My Thoughts…

This book explores how isolated we all are. Even though, many of us live in overpopulated cities, how many people do we interact with face to face in a meaningful way?

Lexie and Harriet live next door to each other, Lexie lives with Tom and is desperately trying to get pregnant. Harriet lives alone, but often has noisy parties, Lexie never goes to. Both can hear muffled sounds of life through their apartment wall, and they both envy each other’s life to a degree. Told from both of the women’s points of view, a story of deceit, obsession and deteriorating mental health unfolds.

Harriet’s past life is gradually revealed and you realise what an unreliable protagonist she is. Her story is heartbreakingly sad, and as you understand what motivates her behaviour, the sense of menace and suspense builds.

Lexie is also in the grip of an obsession, she wants a baby to exclusion of all else, this puts a strain on her relationship with Tom, and makes her wonder what it would be like to be Harriet, someone she knows little about.
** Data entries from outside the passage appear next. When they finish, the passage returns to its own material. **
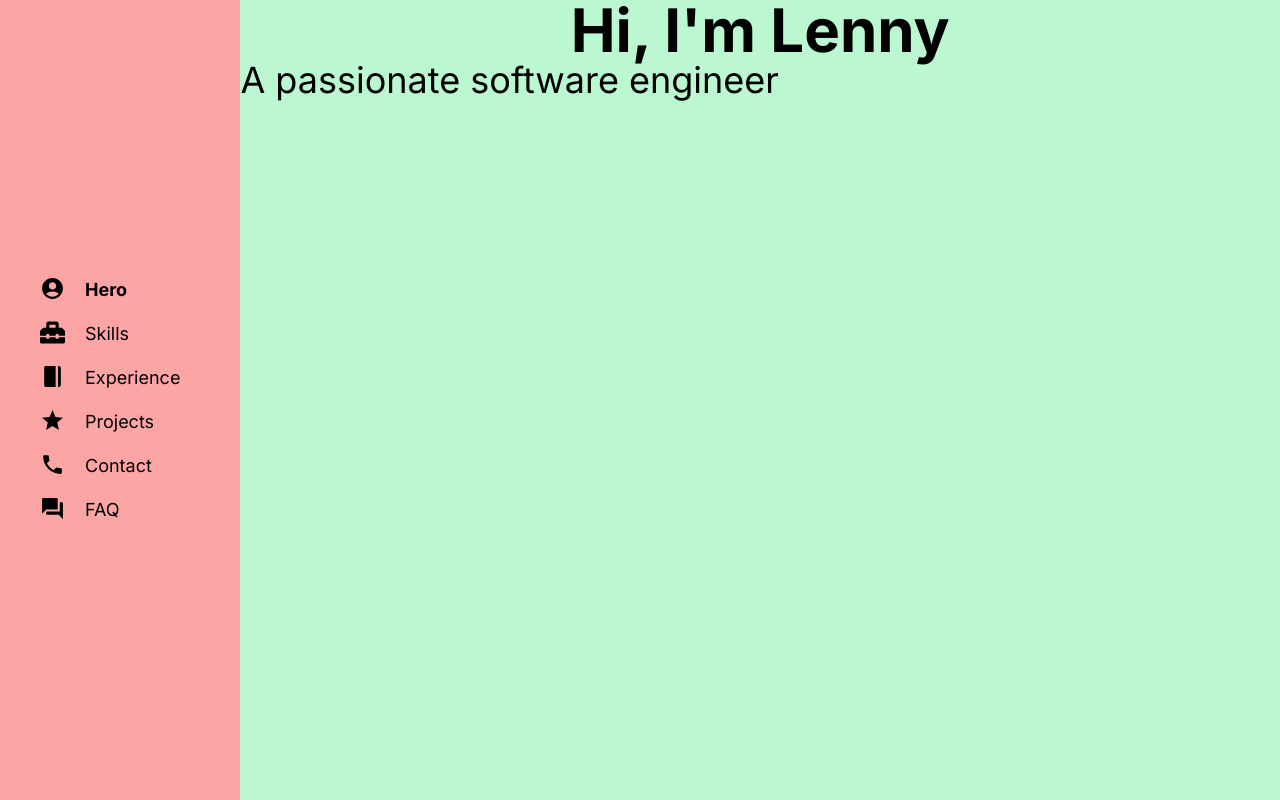
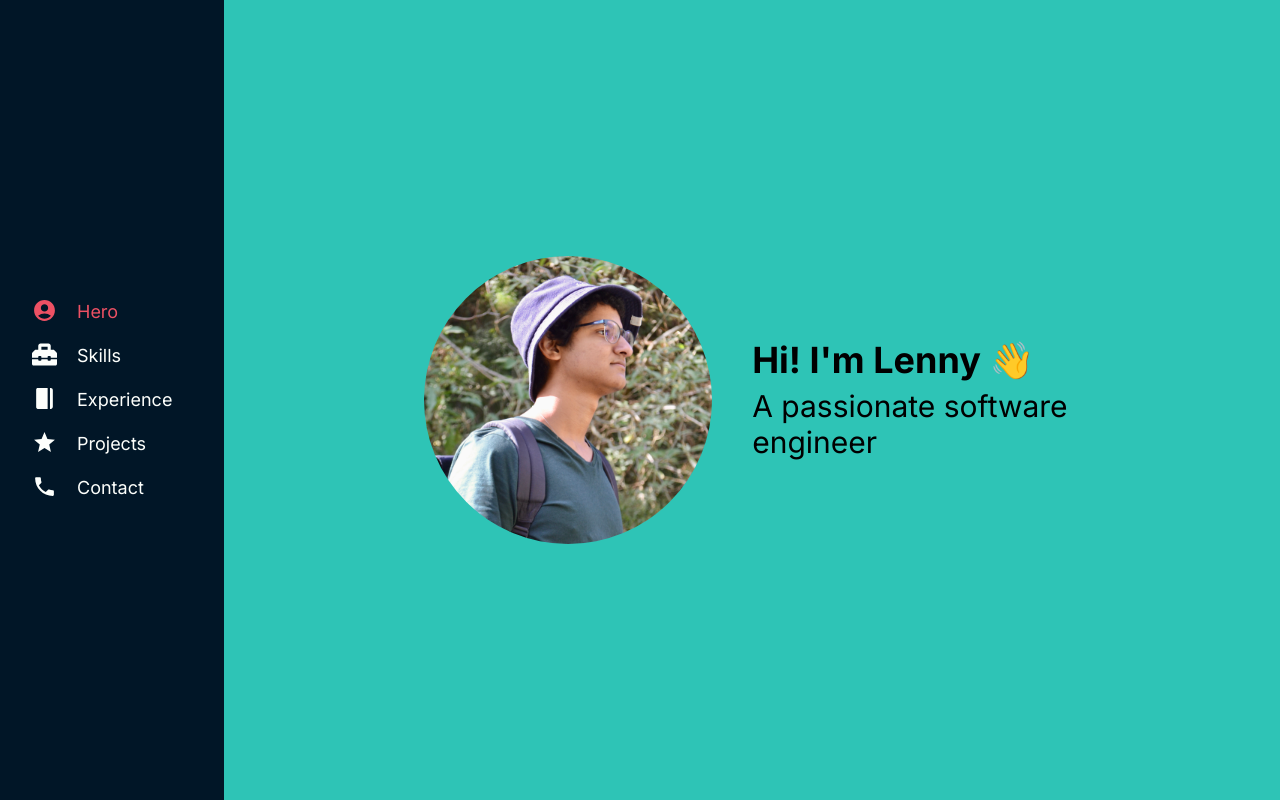
Before and after one commit to GarnierLenny/Portfolio, a Next.js app: page / in a window 1280 px wide. Shown: the top 800 px of the page. Built offline with nearby package versions, Linux system fonts and the light colour scheme.

Commit message:
FEAT - Hero section base

```diff
--- a/src/app/page.tsx
+++ b/src/app/page.tsx
@@ -17,7 +17,6 @@ export default function Home() {
     <Experiences />,
     <Projects />,
     <Contact />,
-    <FAQ />,
   ];
   const itemEls = useRef(new Array());
   const [selected, setSelected] = useState(0);
--- a/src/components/Header.component.tsx
+++ b/src/components/Header.component.tsx
@@ -31,24 +31,20 @@ export default function Header({refs, values}) {
       name: "Contact",
       icon: <MdPhone size={25} />,
     },
-    {
-      name: "FAQ",
-      icon: <MdQuestionAnswer size={25} />,
-    },
   ];
 
   const executeScroll = (index: number) => {
     values.setSelected(index);
-    refs.current[index].scrollIntoView()
+    refs.current[index].scrollIntoView({behavior: 'smooth'})
   };
 
   return (
     <div className="hidden md:block">
-      <div className="flex top-0 sticky h-screen flex-col gap-y-4 justify-center px-10 left-0 text-black md:bg-red-300">
+      <div className="flex top-0 sticky h-screen flex-col gap-y-4 justify-center px-8 left-0 text-white" style={{backgroundColor: palette.black}}>
         {sections.map((section, index) => (
           <div onClick={() => executeScroll(index)} className="flex flex-row justify-center text-start" key={index}>
-            <div>{section.icon}</div>
-            <p className={`w-full cursor-pointer px-5 text-lg ${values.selected === index ? 'font-bold' : ''}`}>{section.name}</p>
+            <div style={{color: values.selected === index ? palette.light_red : palette.white}}>{section.icon}</div>
+            <p className={`w-full cursor-pointer px-5 text-lg`} style={{color: values.selected === index ? palette.light_red : palette.white}}>{section.name}</p>
           </div>
         ))}
       </div>
--- a/src/components/buttons.component.tsx
+++ b/src/components/buttons.component.tsx
@@ -9,7 +9,7 @@ type ButtonProps = {
 
 export function PrimaryButton({text, callback, outline = 1}: ButtonProps) {
   return (
-    <div onClick={callback} className='text-black text-center rounded-lg p-2 cursor-pointer' style={{backgroundColor: palette.yellow}}>
+    <div onClick={callback} className='text-black text-center rounded-lg p-2 cursor-pointer' style={{backgroundColor: palette.red}}>
       <p className="text-black">{text}</p>
     </div>
   );
@@ -17,8 +17,8 @@ export function PrimaryButton({text, callback, outline = 1}: ButtonProps) {
 
 export function SecondaryButton({text, callback, outline = 1}: ButtonProps) {
   return (
-    <div onClick={callback} className='text-black text-center rounded-lg p-2 bg-transparent cursor-pointer' style={{borderColor: palette.yellow, borderWidth: outline}}>
-      <p style={{color: palette.yellow}}>{text}</p>
+    <div onClick={callback} className='text-black text-center rounded-lg p-2 bg-transparent cursor-pointer' style={{borderColor: palette.red, borderWidth: outline}}>
+      <p style={{color: palette.red}}>{text}</p>
     </div>
   );
 };
--- a/src/components/sections/Contact.section.tsx
+++ b/src/components/sections/Contact.section.tsx
@@ -1,9 +1,15 @@
 import React from 'react';
+import FAQ from './Projects.section copy';
 
 export default function Contact() {
   return (
-    <div className='grow h-screen bg-blue-400'>
-      Contact
+    <div className='flex grow flex-row'>
+      <div className='flex grow h-screen bg-blue-400'>
+        Contact
+      </div>
+      <div className='flex grow'>
+        <FAQ />
+      </div>
     </div>
   );
 };
--- a/src/components/sections/Hero.section.tsx
+++ b/src/components/sections/Hero.section.tsx
@@ -1,13 +1,23 @@
+import palette from '@/utils/palette.utils';
 import React from 'react';
+import Image from 'next/image';
+import hat from '../../../public/hat.png';
 
 export default function Hero() {
   return (
-    <div className='h-screen grow bg-green-200'>
-      <div className="text-4xl md:text-6xl sm:text-center font-bold">
-        Hi, I&apos;m Lenny
-      </div>
-      <div className="text-2xl lg:text-4xl">
-        A passionate software engineer
+    <div className='flex h-screen justify-center w-full' style={{backgroundColor: palette.blue}}>
+      <div className='flex flex-col md:flex-row justify-center gap-y-5'>
+        <div className='flex w-full md:w-1/2 justify-center'>
+          <Image className='rounded-full justify-self-center self-center w-60 md:w-72' src={hat} alt='pp' />
+        </div>
+        <div className='flex w-full md:w-1/2 flex-col justify-center text-center md:text-start gap-y-2'>
+          <p className="text-4xl font-bold">
+            Hi! I&apos;m Lenny 👋
+          </p>
+          <p className="text-2xl md:text-3xl">
+            A passionate software engineer
+          </p>
+        </div>
       </div>
     </div>
   );
--- a/src/components/sections/Projects.section copy.tsx
+++ b/src/components/sections/Projects.section copy.tsx
@@ -2,7 +2,7 @@ import React from 'react';
 
 export default function FAQ() {
   return (
-    <div className='grow h-screen bg-amber-700'>
+    <div className='grow h-screen bg-red-700'>
       FAQ
     </div>
   );
--- a/src/utils/palette.utils.ts
+++ b/src/utils/palette.utils.ts
@@ -1,9 +1,10 @@
 const palette = {
-  white: '#fff',
-  black: '#00171F',
+  white: '#fdfffc',
+  black: '#011627',
   grey: '#444',
-  yellow: '#F2BB05',
-  blue: '#3E92CC',
+  red: '#e71d36',
+  light_red: '#ed5164',
+  blue: '#2ec4b6',
 };
 
 export default palette;
```
Also changed, not shown: public/hat.png (added).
The story is slow-paced and detailed, and probably slightly longer than it needs to be, but the characters are complex, flawed and relatable, and the plot has many subtle twists. However, what you see, is actually what you get. Whilst this story lacks the big reveal, the delivery has a relentlessness about it, that makes you dread, what is going to happen next. You know it isn’t going to end well for someone.